- **TASK MATERIAL**:
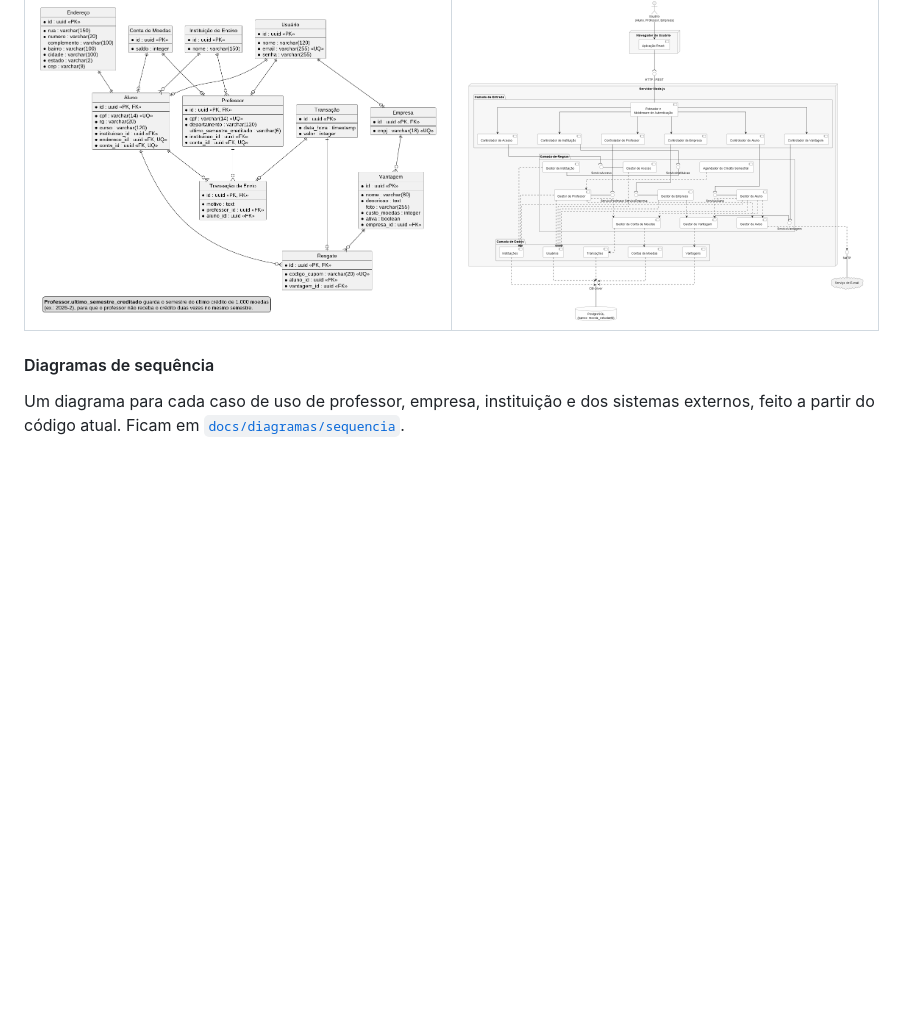
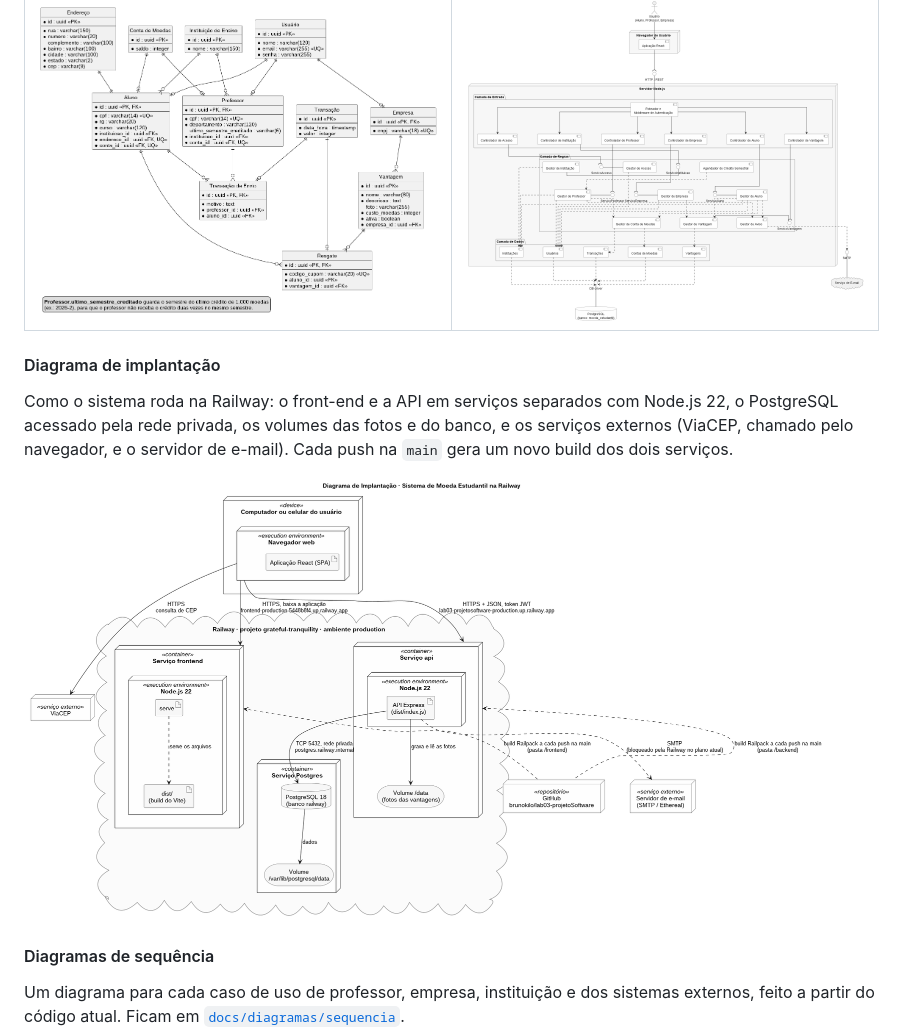
Before and after one commit to brunokilo/lab03-projetoSoftware, a Markdown page: README.md, the part around the change. Drawn GitHub-style; pictures changed too: docs/diagramas/diagrama-de-implantacao.png (added); blank space fills up the shorter version.

Commit message:
docs: diagrama de implantação na Railway

```diff
--- a/README.md
+++ b/README.md
@@ -165,6 +165,12 @@ Os diagramas ficam em [`docs/diagramas`](./docs/diagramas). Os arquivos-fonte `.
 | <img src="docs/diagramas/caso-de-uso.png" alt="Diagrama de Casos de Uso" width="400px"> | <img src="docs/diagramas/classes.png" alt="Diagrama de Classes" width="400px"> |
 | **Diagrama Entidade-Relacionamento** | **Diagrama de Componentes** |
 | <img src="docs/diagramas/der.png" alt="Diagrama Entidade-Relacionamento" width="400px"> | <img src="docs/diagramas/diagrama%20de%20componentes.png" alt="Diagrama de Componentes" width="400px"> |
+
+#### Diagrama de implantação
+
+Como o sistema roda na Railway: o front-end e a API em serviços separados com Node.js 22, o PostgreSQL acessado pela rede privada, os volumes das fotos e do banco, e os serviços externos (ViaCEP, chamado pelo navegador, e o servidor de e-mail). Cada push na `main` gera um novo build dos dois serviços.
+
+<img src="docs/diagramas/diagrama-de-implantacao.png" alt="Diagrama de implantação na Railway" width="800px">
 
 #### Diagramas de sequência
 
```
Also changed, not shown: 1 other file.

- **WHAT IS BEING ASKED**: From the material above, return every line that contains "README".

- **WRITTEN SOLUTION**:
Before and after one commit to brunokilo/lab03-projetoSoftware, a Markdown page: README.md, the part around the change. Drawn GitHub-style; pictures changed too: docs/diagramas/diagrama-de-implantacao.png (added); blank space fills up the shorter version.
--- a/README.md
+++ b/README.md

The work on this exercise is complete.